[Stored data]
§

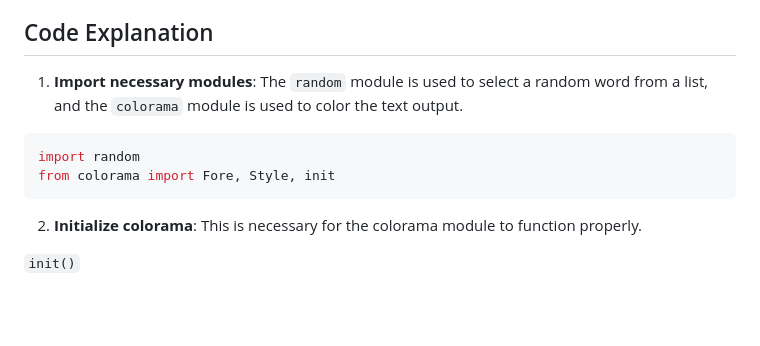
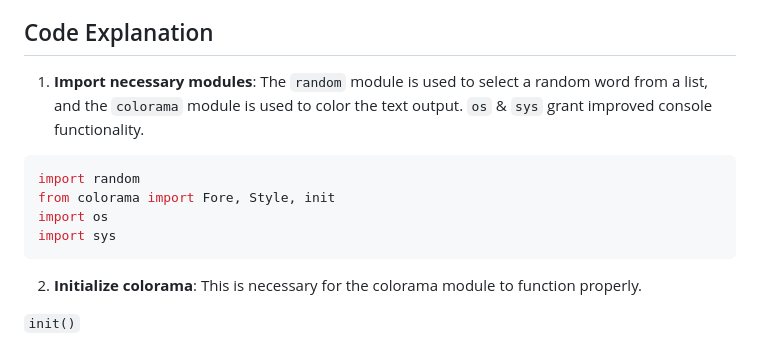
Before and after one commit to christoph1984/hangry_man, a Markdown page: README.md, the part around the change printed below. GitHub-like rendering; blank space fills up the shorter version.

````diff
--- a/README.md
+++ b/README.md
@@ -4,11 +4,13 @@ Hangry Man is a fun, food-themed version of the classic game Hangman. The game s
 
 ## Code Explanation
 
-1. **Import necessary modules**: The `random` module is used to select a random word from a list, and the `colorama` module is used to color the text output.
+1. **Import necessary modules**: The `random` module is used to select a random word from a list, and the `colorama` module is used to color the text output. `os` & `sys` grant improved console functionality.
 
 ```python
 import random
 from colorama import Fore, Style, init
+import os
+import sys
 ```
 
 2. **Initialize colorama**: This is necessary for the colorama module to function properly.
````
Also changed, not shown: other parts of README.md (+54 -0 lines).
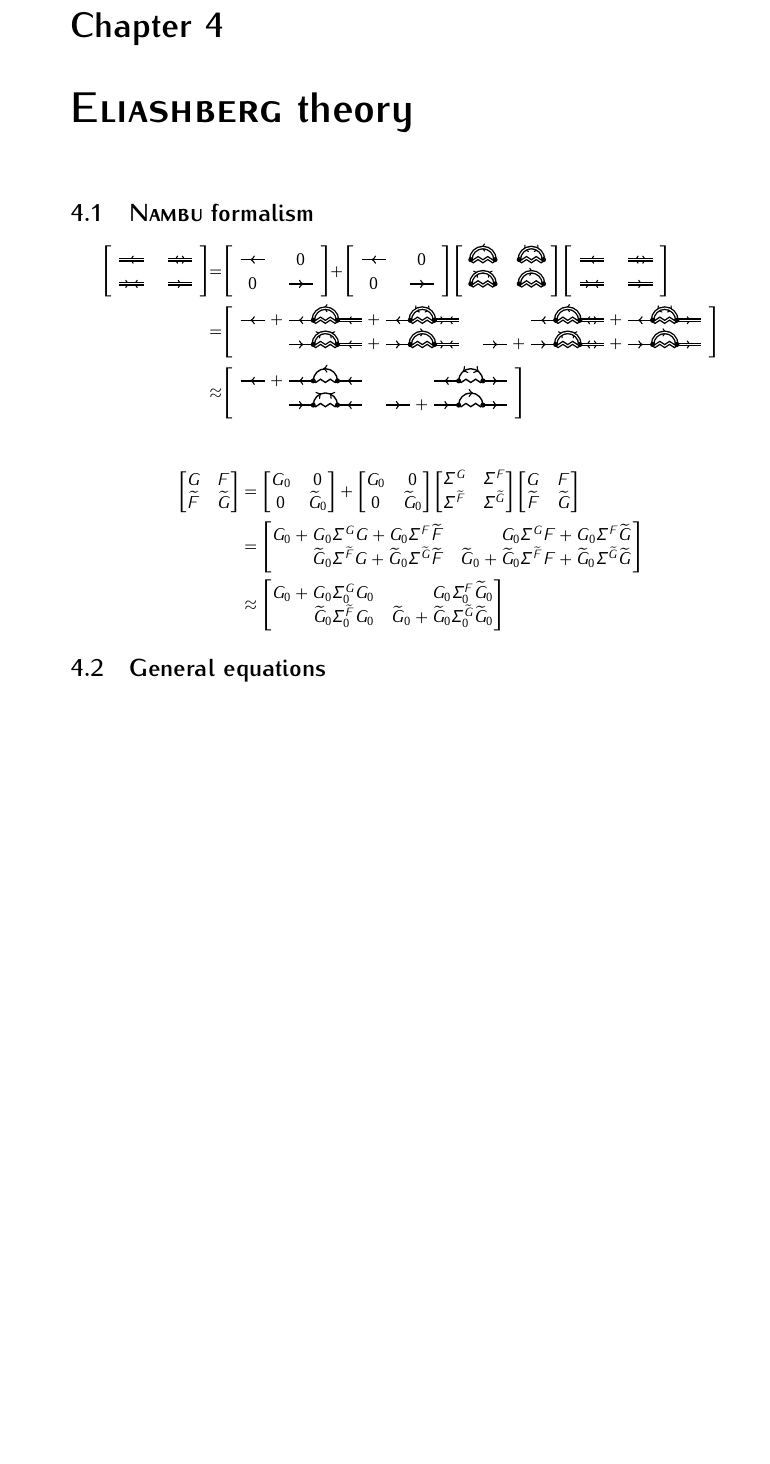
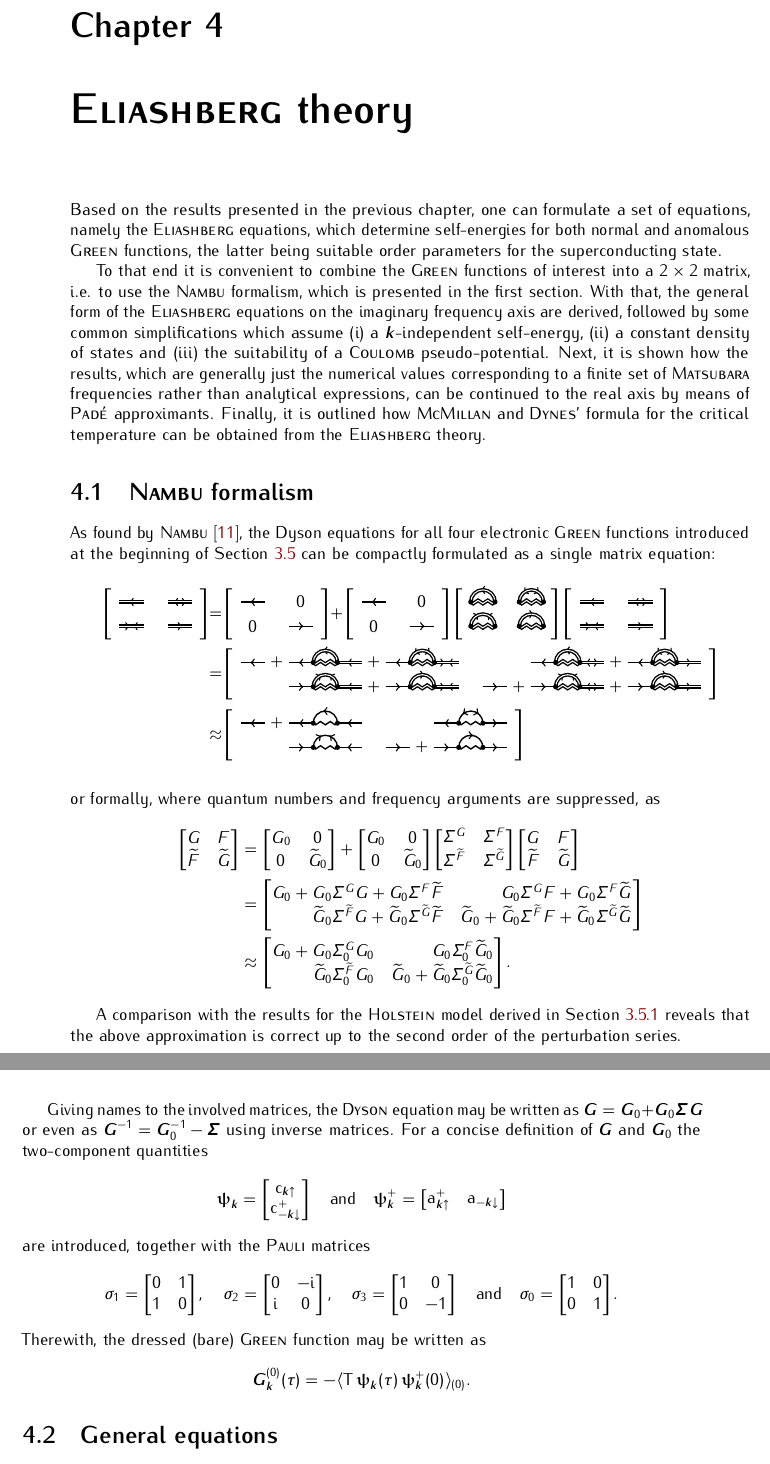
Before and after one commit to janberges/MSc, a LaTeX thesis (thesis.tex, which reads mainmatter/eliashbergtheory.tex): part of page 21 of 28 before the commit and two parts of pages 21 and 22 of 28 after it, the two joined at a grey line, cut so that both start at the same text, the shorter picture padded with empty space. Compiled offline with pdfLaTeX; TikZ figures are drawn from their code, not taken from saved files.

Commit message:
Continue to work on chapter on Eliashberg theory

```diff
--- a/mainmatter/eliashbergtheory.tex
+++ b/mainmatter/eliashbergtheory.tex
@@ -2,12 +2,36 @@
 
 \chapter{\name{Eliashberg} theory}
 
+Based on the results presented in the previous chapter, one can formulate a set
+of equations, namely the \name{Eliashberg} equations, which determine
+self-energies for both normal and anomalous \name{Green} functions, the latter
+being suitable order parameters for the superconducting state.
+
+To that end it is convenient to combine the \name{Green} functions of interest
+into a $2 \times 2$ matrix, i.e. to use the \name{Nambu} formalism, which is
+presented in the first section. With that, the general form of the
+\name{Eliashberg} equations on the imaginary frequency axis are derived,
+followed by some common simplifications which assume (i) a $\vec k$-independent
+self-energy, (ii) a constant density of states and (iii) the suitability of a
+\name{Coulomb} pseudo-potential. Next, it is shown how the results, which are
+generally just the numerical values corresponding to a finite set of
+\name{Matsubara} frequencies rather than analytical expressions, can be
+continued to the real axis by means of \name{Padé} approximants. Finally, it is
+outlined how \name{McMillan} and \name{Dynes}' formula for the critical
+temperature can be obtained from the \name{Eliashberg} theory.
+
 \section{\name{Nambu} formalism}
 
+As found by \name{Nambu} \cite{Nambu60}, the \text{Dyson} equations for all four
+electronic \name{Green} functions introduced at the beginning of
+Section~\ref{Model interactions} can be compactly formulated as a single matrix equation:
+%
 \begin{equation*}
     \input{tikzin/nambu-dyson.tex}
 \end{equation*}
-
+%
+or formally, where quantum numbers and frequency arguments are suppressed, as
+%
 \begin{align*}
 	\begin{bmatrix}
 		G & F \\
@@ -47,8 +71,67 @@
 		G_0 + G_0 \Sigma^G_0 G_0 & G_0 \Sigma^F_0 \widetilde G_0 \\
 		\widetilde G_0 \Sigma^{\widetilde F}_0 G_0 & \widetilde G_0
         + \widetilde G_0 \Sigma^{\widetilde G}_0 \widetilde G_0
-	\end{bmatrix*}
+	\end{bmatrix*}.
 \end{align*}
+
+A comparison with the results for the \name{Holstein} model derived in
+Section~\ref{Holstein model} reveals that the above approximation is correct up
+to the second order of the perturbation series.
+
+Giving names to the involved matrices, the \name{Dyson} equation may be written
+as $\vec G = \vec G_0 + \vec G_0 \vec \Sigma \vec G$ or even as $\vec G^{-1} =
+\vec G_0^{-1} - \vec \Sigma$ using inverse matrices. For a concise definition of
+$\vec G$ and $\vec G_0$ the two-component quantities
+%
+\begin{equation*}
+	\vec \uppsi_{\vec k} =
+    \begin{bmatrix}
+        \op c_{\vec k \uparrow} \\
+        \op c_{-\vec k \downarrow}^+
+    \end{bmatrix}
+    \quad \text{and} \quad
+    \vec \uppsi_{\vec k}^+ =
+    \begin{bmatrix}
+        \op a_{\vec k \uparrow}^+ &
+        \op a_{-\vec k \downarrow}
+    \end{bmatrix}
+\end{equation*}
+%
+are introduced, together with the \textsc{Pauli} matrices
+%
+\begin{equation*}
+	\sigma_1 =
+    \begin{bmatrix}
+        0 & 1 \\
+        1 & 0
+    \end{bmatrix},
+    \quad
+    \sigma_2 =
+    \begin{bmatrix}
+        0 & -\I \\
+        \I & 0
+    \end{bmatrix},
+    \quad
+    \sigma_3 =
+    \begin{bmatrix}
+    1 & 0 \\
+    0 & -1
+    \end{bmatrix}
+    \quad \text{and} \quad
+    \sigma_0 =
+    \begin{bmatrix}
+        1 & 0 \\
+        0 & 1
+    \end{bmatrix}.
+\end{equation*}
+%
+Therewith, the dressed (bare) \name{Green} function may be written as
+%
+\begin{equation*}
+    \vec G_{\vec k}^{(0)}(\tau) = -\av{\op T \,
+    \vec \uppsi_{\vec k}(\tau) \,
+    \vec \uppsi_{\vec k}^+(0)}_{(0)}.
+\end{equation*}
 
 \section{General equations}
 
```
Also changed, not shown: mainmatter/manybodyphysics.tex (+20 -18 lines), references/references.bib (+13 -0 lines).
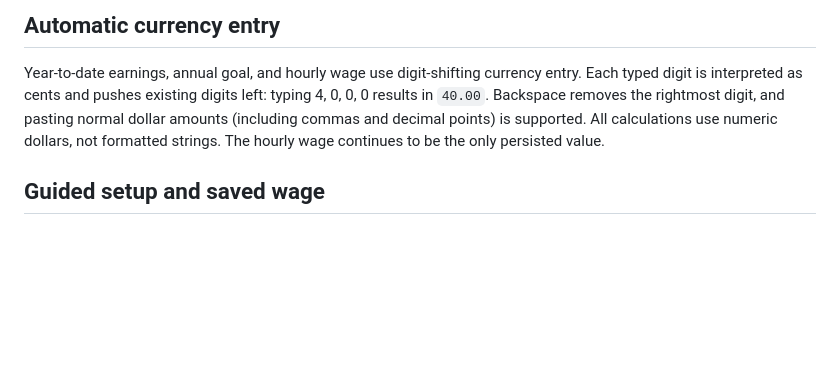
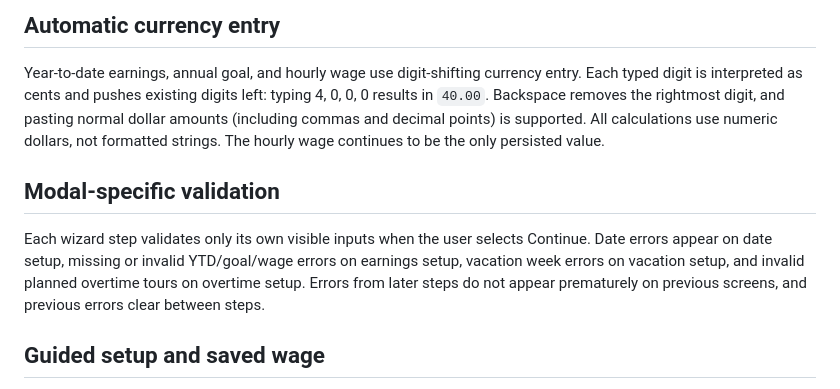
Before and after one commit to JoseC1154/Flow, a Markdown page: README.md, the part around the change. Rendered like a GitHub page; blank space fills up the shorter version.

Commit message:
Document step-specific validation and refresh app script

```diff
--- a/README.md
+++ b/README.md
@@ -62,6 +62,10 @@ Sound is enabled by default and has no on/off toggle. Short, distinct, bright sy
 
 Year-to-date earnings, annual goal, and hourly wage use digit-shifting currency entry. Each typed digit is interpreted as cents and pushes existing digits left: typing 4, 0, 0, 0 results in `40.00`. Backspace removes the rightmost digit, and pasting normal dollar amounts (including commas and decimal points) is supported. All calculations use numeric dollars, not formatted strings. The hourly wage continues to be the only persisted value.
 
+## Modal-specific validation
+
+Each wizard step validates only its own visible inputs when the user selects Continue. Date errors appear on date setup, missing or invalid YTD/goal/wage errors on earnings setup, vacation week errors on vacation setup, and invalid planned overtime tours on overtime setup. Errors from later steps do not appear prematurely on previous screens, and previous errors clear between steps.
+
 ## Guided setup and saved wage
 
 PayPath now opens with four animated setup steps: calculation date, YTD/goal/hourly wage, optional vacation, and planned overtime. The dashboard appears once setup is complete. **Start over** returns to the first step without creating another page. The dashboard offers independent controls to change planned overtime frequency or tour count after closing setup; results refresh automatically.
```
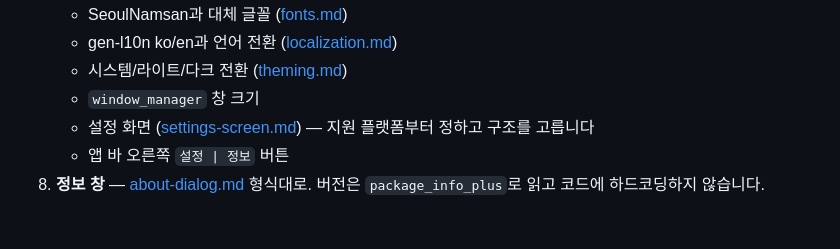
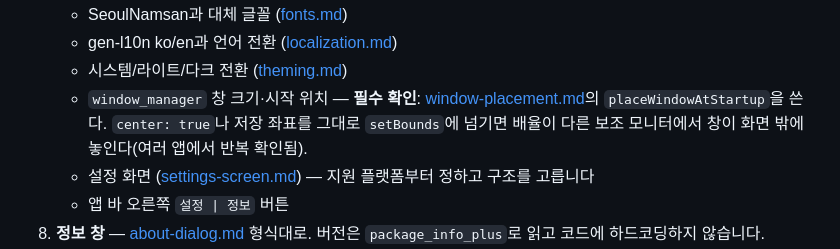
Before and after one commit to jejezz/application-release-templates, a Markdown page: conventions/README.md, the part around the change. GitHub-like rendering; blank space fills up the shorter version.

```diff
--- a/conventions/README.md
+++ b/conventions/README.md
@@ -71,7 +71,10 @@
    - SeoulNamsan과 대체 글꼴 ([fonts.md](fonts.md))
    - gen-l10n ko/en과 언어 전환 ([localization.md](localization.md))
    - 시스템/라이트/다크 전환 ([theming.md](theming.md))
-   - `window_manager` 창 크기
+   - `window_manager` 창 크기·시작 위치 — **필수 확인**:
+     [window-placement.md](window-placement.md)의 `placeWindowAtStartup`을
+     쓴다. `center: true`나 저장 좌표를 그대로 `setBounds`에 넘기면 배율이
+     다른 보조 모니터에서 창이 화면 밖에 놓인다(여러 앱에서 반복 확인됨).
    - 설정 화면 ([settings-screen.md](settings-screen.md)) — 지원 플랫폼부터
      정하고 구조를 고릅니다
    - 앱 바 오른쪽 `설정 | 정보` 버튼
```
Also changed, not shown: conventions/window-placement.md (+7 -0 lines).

§

Copy every line above exactly; images stay out.

Before and after one commit to christoph1984/hangry_man, a Markdown page: README.md, the part around the change printed below. GitHub-like rendering; blank space fills up the shorter version.

````diff
--- a/README.md
+++ b/README.md
@@ -4,11 +4,13 @@ Hangry Man is a fun, food-themed version of the classic game Hangman. The game s
 
 ## Code Explanation
 
-1. **Import necessary modules**: The `random` module is used to select a random word from a list, and the `colorama` module is used to color the text output.
+1. **Import necessary modules**: The `random` module is used to select a random word from a list, and the `colorama` module is used to color the text output. `os` & `sys` grant improved console functionality.
 
 ```python
 import random
 from colorama import Fore, Style, init
+import os
+import sys
 ```
 
 2. **Initialize colorama**: This is necessary for the colorama module to function properly.
````
Also changed, not shown: other parts of README.md (+54 -0 lines).
Before and after one commit to janberges/MSc, a LaTeX thesis (thesis.tex, which reads mainmatter/eliashbergtheory.tex): part of page 21 of 28 before the commit and two parts of pages 21 and 22 of 28 after it, the two joined at a grey line, cut so that both start at the same text, the shorter picture padded with empty space. Compiled offline with pdfLaTeX; TikZ figures are drawn from their code, not taken from saved files.

Commit message:
Continue to work on chapter on Eliashberg theory

```diff
--- a/mainmatter/eliashbergtheory.tex
+++ b/mainmatter/eliashbergtheory.tex
@@ -2,12 +2,36 @@
 
 \chapter{\name{Eliashberg} theory}
 
+Based on the results presented in the previous chapter, one can formulate a set
+of equations, namely the \name{Eliashberg} equations, which determine
+self-energies for both normal and anomalous \name{Green} functions, the latter
+being suitable order parameters for the superconducting state.
+
+To that end it is convenient to combine the \name{Green} functions of interest
+into a $2 \times 2$ matrix, i.e. to use the \name{Nambu} formalism, which is
+presented in the first section. With that, the general form of the
+\name{Eliashberg} equations on the imaginary frequency axis are derived,
+followed by some common simplifications which assume (i) a $\vec k$-independent
+self-energy, (ii) a constant density of states and (iii) the suitability of a
+\name{Coulomb} pseudo-potential. Next, it is shown how the results, which are
+generally just the numerical values corresponding to a finite set of
+\name{Matsubara} frequencies rather than analytical expressions, can be
+continued to the real axis by means of \name{Padé} approximants. Finally, it is
+outlined how \name{McMillan} and \name{Dynes}' formula for the critical
+temperature can be obtained from the \name{Eliashberg} theory.
+
 \section{\name{Nambu} formalism}
 
+As found by \name{Nambu} \cite{Nambu60}, the \text{Dyson} equations for all four
+electronic \name{Green} functions introduced at the beginning of
+Section~\ref{Model interactions} can be compactly formulated as a single matrix equation:
+%
 \begin{equation*}
     \input{tikzin/nambu-dyson.tex}
 \end{equation*}
-
+%
+or formally, where quantum numbers and frequency arguments are suppressed, as
+%
 \begin{align*}
 	\begin{bmatrix}
 		G & F \\
@@ -47,8 +71,67 @@
 		G_0 + G_0 \Sigma^G_0 G_0 & G_0 \Sigma^F_0 \widetilde G_0 \\
 		\widetilde G_0 \Sigma^{\widetilde F}_0 G_0 & \widetilde G_0
         + \widetilde G_0 \Sigma^{\widetilde G}_0 \widetilde G_0
-	\end{bmatrix*}
+	\end{bmatrix*}.
 \end{align*}
+
+A comparison with the results for the \name{Holstein} model derived in
+Section~\ref{Holstein model} reveals that the above approximation is correct up
+to the second order of the perturbation series.
+
+Giving names to the involved matrices, the \name{Dyson} equation may be written
+as $\vec G = \vec G_0 + \vec G_0 \vec \Sigma \vec G$ or even as $\vec G^{-1} =
+\vec G_0^{-1} - \vec \Sigma$ using inverse matrices. For a concise definition of
+$\vec G$ and $\vec G_0$ the two-component quantities
+%
+\begin{equation*}
+	\vec \uppsi_{\vec k} =
+    \begin{bmatrix}
+        \op c_{\vec k \uparrow} \\
+        \op c_{-\vec k \downarrow}^+
+    \end{bmatrix}
+    \quad \text{and} \quad
+    \vec \uppsi_{\vec k}^+ =
+    \begin{bmatrix}
+        \op a_{\vec k \uparrow}^+ &
+        \op a_{-\vec k \downarrow}
+    \end{bmatrix}
+\end{equation*}
+%
+are introduced, together with the \textsc{Pauli} matrices
+%
+\begin{equation*}
+	\sigma_1 =
+    \begin{bmatrix}
+        0 & 1 \\
+        1 & 0
+    \end{bmatrix},
+    \quad
+    \sigma_2 =
+    \begin{bmatrix}
+        0 & -\I \\
+        \I & 0
+    \end{bmatrix},
+    \quad
+    \sigma_3 =
+    \begin{bmatrix}
+    1 & 0 \\
+    0 & -1
+    \end{bmatrix}
+    \quad \text{and} \quad
+    \sigma_0 =
+    \begin{bmatrix}
+        1 & 0 \\
+        0 & 1
+    \end{bmatrix}.
+\end{equation*}
+%
+Therewith, the dressed (bare) \name{Green} function may be written as
+%
+\begin{equation*}
+    \vec G_{\vec k}^{(0)}(\tau) = -\av{\op T \,
+    \vec \uppsi_{\vec k}(\tau) \,
+    \vec \uppsi_{\vec k}^+(0)}_{(0)}.
+\end{equation*}
 
 \section{General equations}
 
```
Also changed, not shown: mainmatter/manybodyphysics.tex (+20 -18 lines), references/references.bib (+13 -0 lines).
Before and after one commit to JoseC1154/Flow, a Markdown page: README.md, the part around the change. Rendered like a GitHub page; blank space fills up the shorter version.

Commit message:
Document step-specific validation and refresh app script

```diff
--- a/README.md
+++ b/README.md
@@ -62,6 +62,10 @@ Sound is enabled by default and has no on/off toggle. Short, distinct, bright sy
 
 Year-to-date earnings, annual goal, and hourly wage use digit-shifting currency entry. Each typed digit is interpreted as cents and pushes existing digits left: typing 4, 0, 0, 0 results in `40.00`. Backspace removes the rightmost digit, and pasting normal dollar amounts (including commas and decimal points) is supported. All calculations use numeric dollars, not formatted strings. The hourly wage continues to be the only persisted value.
 
+## Modal-specific validation
+
+Each wizard step validates only its own visible inputs when the user selects Continue. Date errors appear on date setup, missing or invalid YTD/goal/wage errors on earnings setup, vacation week errors on vacation setup, and invalid planned overtime tours on overtime setup. Errors from later steps do not appear prematurely on previous screens, and previous errors clear between steps.
+
 ## Guided setup and saved wage
 
 PayPath now opens with four animated setup steps: calculation date, YTD/goal/hourly wage, optional vacation, and planned overtime. The dashboard appears once setup is complete. **Start over** returns to the first step without creating another page. The dashboard offers independent controls to change planned overtime frequency or tour count after closing setup; results refresh automatically.
```
Before and after one commit to jejezz/application-release-templates, a Markdown page: conventions/README.md, the part around the change. GitHub-like rendering; blank space fills up the shorter version.

```diff
--- a/conventions/README.md
+++ b/conventions/README.md
@@ -71,7 +71,10 @@
    - SeoulNamsan과 대체 글꼴 ([fonts.md](fonts.md))
    - gen-l10n ko/en과 언어 전환 ([localization.md](localization.md))
    - 시스템/라이트/다크 전환 ([theming.md](theming.md))
-   - `window_manager` 창 크기
+   - `window_manager` 창 크기·시작 위치 — **필수 확인**:
+     [window-placement.md](window-placement.md)의 `placeWindowAtStartup`을
+     쓴다. `center: true`나 저장 좌표를 그대로 `setBounds`에 넘기면 배율이
+     다른 보조 모니터에서 창이 화면 밖에 놓인다(여러 앱에서 반복 확인됨).
    - 설정 화면 ([settings-screen.md](settings-screen.md)) — 지원 플랫폼부터
      정하고 구조를 고릅니다
    - 앱 바 오른쪽 `설정 | 정보` 버튼
```
Also changed, not shown: conventions/window-placement.md (+7 -0 lines).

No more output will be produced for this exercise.